These 32 companies (25 in eastern Denmark and seven in Skåne), highlighted in the report, employ 86 per cent (around 43,000 people) of all those employed in life science companies in Medicon Valley. The number of people who work in these beacon companies has increased over the past five years. Approximately 4,000 new jobs have thus been added in these companies, according to figures compiled by Øresundsinstituttet through the Interreg-project Greater Copenhagen Life Science Analysis Initiative and from data from e.g. the company register Bisnod. More than half of these companies are scaling up through acquisitions or investments in new or expanded offices, research facilities and plants.

Among the recent investments made are Fujifilm Diosynth Biotechnologies’ doubling of the capacity at its Hillerød plant, Ferring’s new Danish headquarters, Soundport, in Kastrup, LEO Pharma’s planned facility adjacent to its headquarters in Ballerup, and Genmab’s construction of a new headquarters in Valby, Copenhagen. The largest beacon company in the region, Novo Nordisk, has also invested 18 billion DKK in its Kalundborg site since 2000 and in Skåne, McNeil, PolyPeptide, and Sever Pharma Solutions (QPharma) are also making new investments in their respective facilities in the region.

A growing demand for talent and skilled labor

Many of the 32 large life science companies expect that they will have still more employees in the region in the next few years, describes the analysis. And many of them also fear that the growing demand for talent and skilled labor within both production, R&D and business development can create a bottleneck if not adressed.

“We don’t see it getting easier to recruit highly skilled laborers in the future. In that sense, we see this increasingly becoming a problem.”

One such company is Lundbeck, who are going through a major restructuring. “This calls for many new specialists and advanced digital expertise, and many such professionals are in short supply in Medicon Valley,” says Elise Hauge, Executive Vice President for People and Communication at Lundbeck in the analysis.
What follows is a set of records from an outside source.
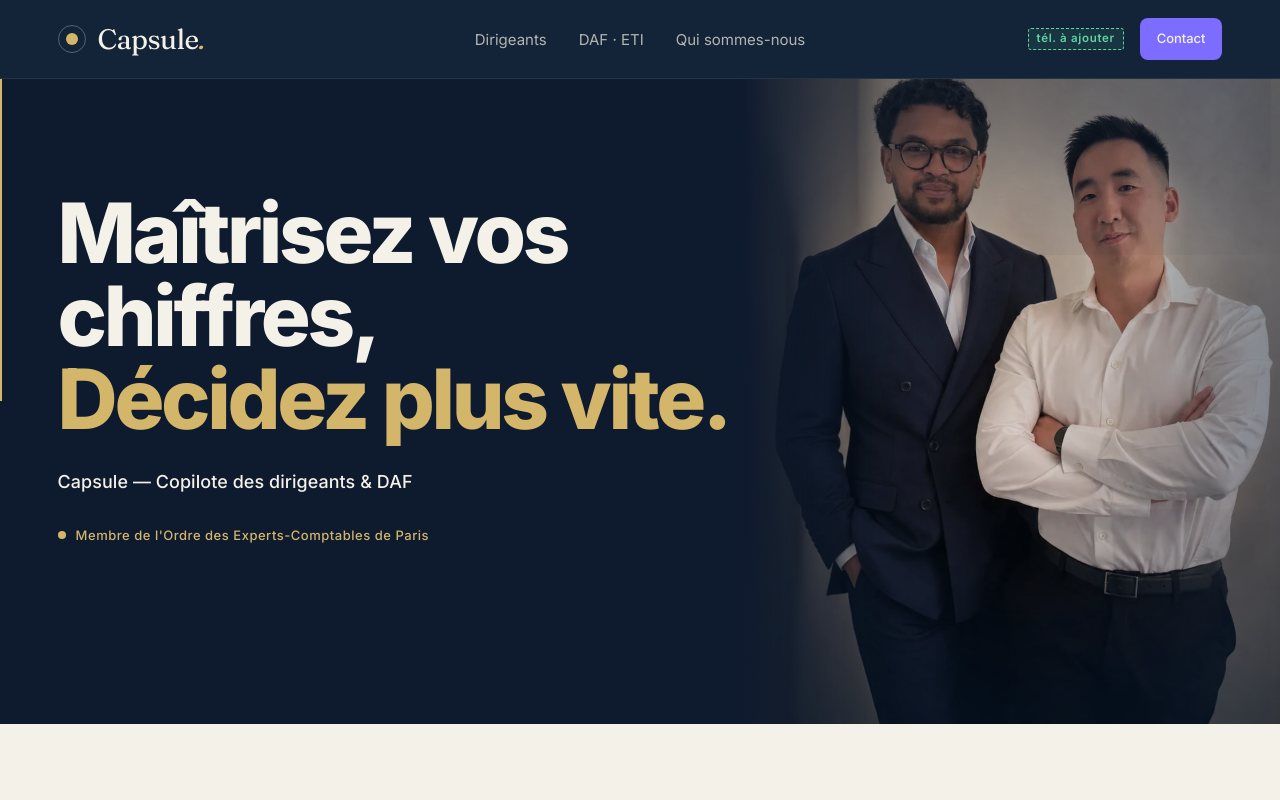
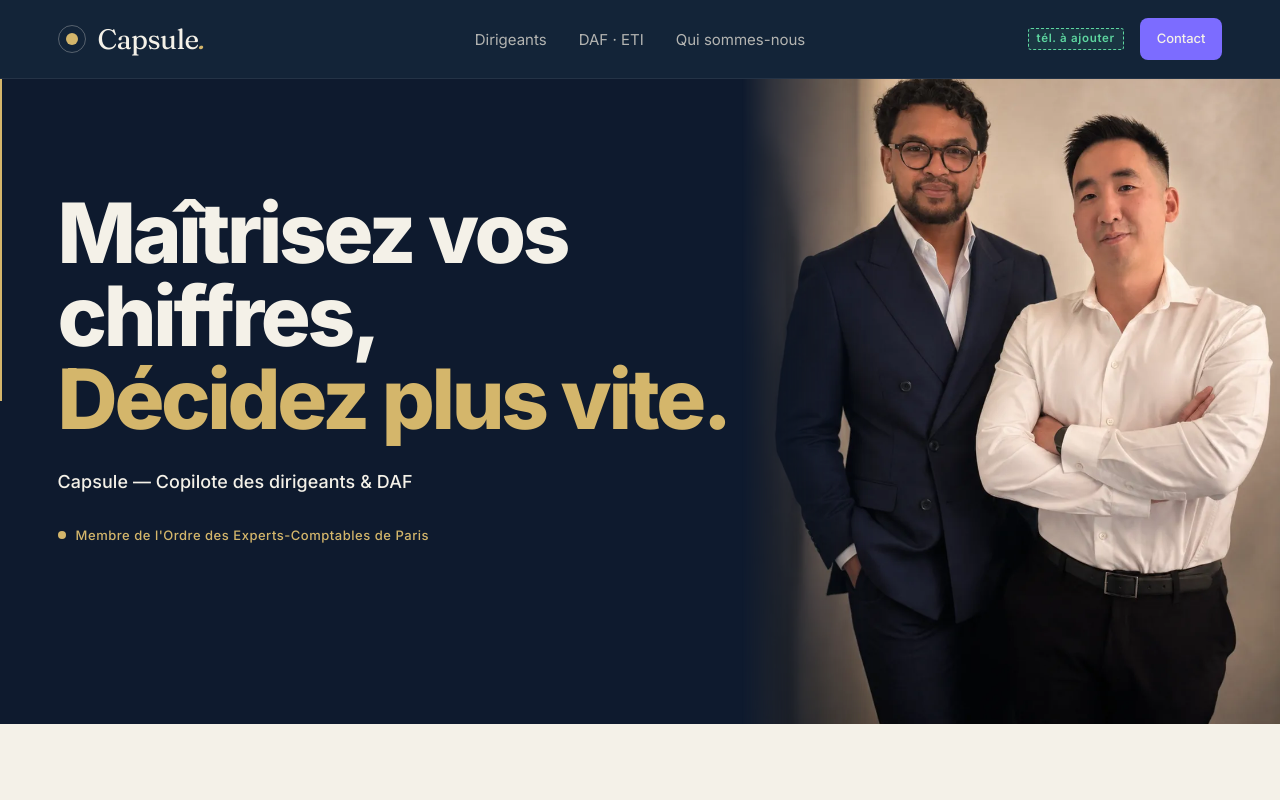
Before and after one commit to capsule-expertise/capsule-expertise-v5, a React (Vite) app: page / in a window 1280 px wide. Shown: the top 800 px of the page. Built offline with nearby package versions, Linux system fonts and the light colour scheme.

Commit message:
fix(hero): photo brute sans filtres - retire overlays multiply + vignette

```diff
--- a/src/components/sections/HeroSection.tsx
+++ b/src/components/sections/HeroSection.tsx
@@ -86,24 +86,9 @@ export function HeroSection() {
           className="w-full h-full object-cover"
           style={{ objectPosition: '30% 62%' }}
         />
-        {/* (b) Overlay color-blend navy multiply 0.15 — uniformise les températures */}
-        <div
-          aria-hidden
-          className="absolute inset-0 pointer-events-none"
-          style={{
-            background: '#0A1F3A',
-            mixBlendMode: 'multiply',
-            opacity: 0.15,
-          }}
-        />
-        {/* (c) Vignette navy périphérique — referme les bords contre le fond */}
-        <div
-          aria-hidden
-          className="absolute inset-0 pointer-events-none"
-          style={{
-            boxShadow: 'inset 0 0 200px 80px rgba(10, 31, 58, 0.6)',
-          }}
-        />
+        {/* Overlays multiply + vignette retirés — la photo doit être nette
+            et lumineuse côté droit. Seul le mask gradient (sur le container)
+            gère la transition vers le navy à gauche. */}
       </motion.div>
 
       <div className="ce-container relative z-10">
```
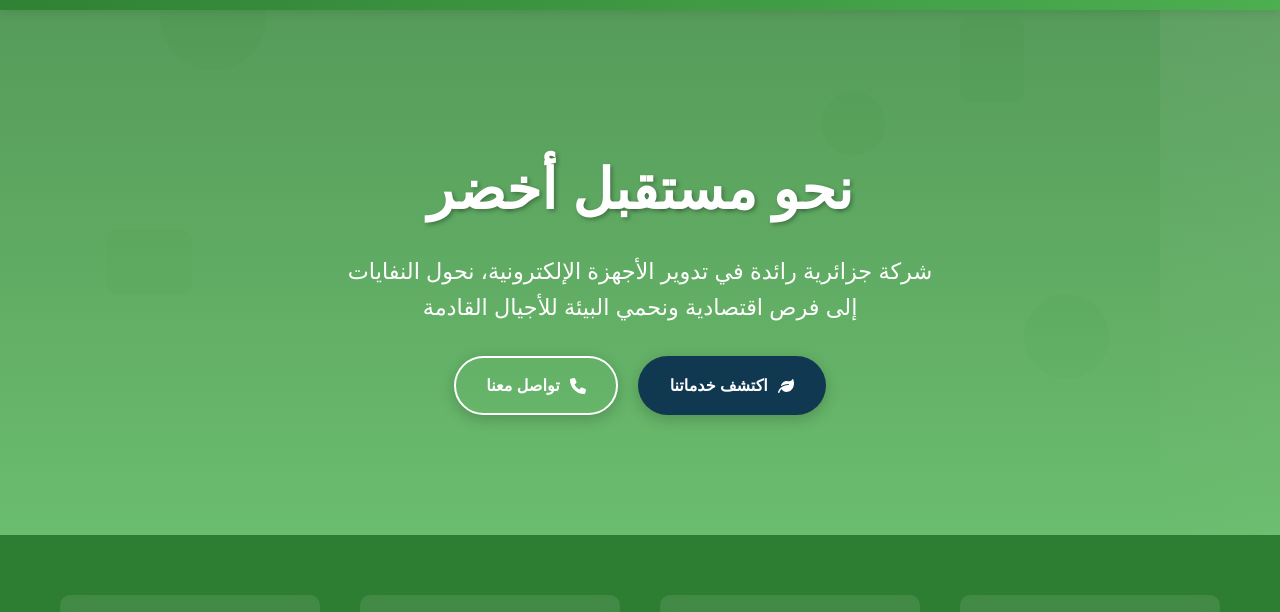
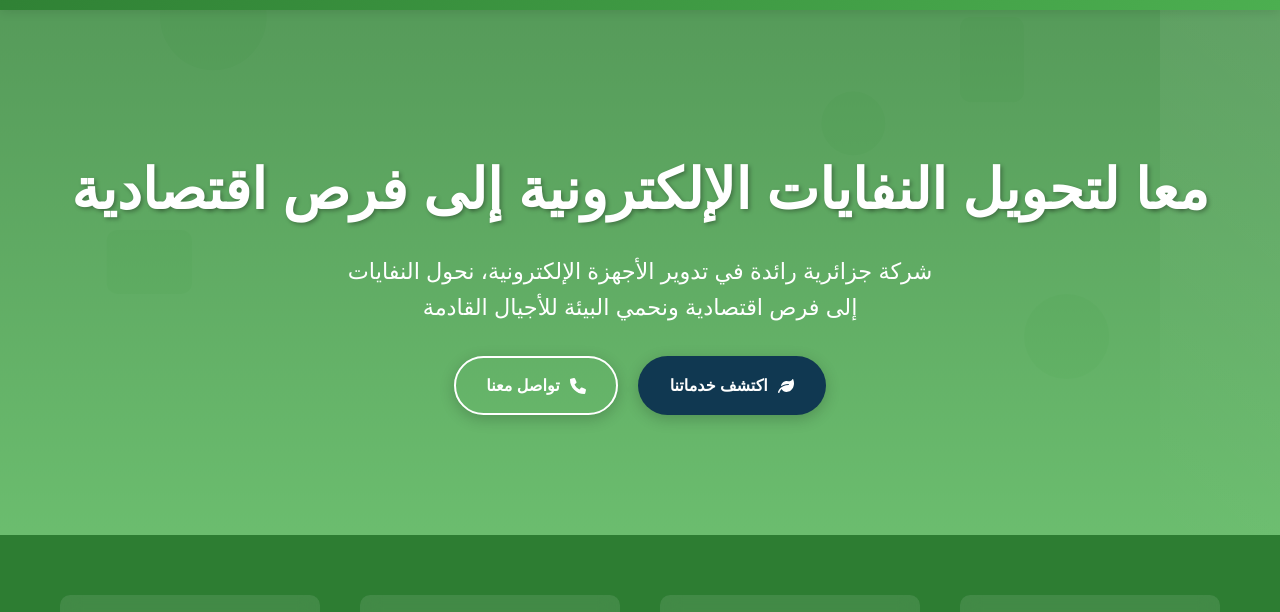
Before and after one commit to ayoubber/EWR, a plain HTML site: page index.html in a window 1280 px wide. Shown: the part 125-737 px from the top of the page. Drawn offline with Linux system fonts and the light colour scheme.

Commit message:
index.html

```diff
--- a/index.html
+++ b/index.html
@@ -1090,7 +1090,7 @@
         <section class="hero" id="home">
             <div class="container">
                 <div class="hero-content">
-                    <h1>نحو مستقبل أخضر</h1>
+                    <h1>معا لتحويل النفايات الإلكترونية إلى فرص اقتصادية</h1>
                     <p>شركة جزائرية رائدة في تدوير الأجهزة الإلكترونية، نحول النفايات إلى فرص اقتصادية ونحمي البيئة للأجيال القادمة</p>
                     <div class="cta-buttons">
                         <a href="#services" class="btn btn-primary">
```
More skilled laborers from abroad, more commuters across the Danish-Swedish border and more STEM admissions would benefit the Medicon Valley cluster, Hauge believes. “My colleagues at other pharma companies are also concerned about the future. We don’t see it getting easier to recruit highly skilled laborers in the future. In that sense, we see this increasingly becoming a problem.”

Read the full analysis here!

The analysis was prepared by Øresundsinstituttet and was written by Jenny Andersson, Anna Palmehag, Thea Wiborg and Johan Wessman. Material for the special theme chapter has been retrieved from the survey of the region’s life science companies conducted by the Interreg-project Greater Copenhagen Life Science Analysis Initiative and prepared by analysts Kristoffer Dahl Sørensen and Sofi Eriksson.

Photo: ALK-Abelló production/R&D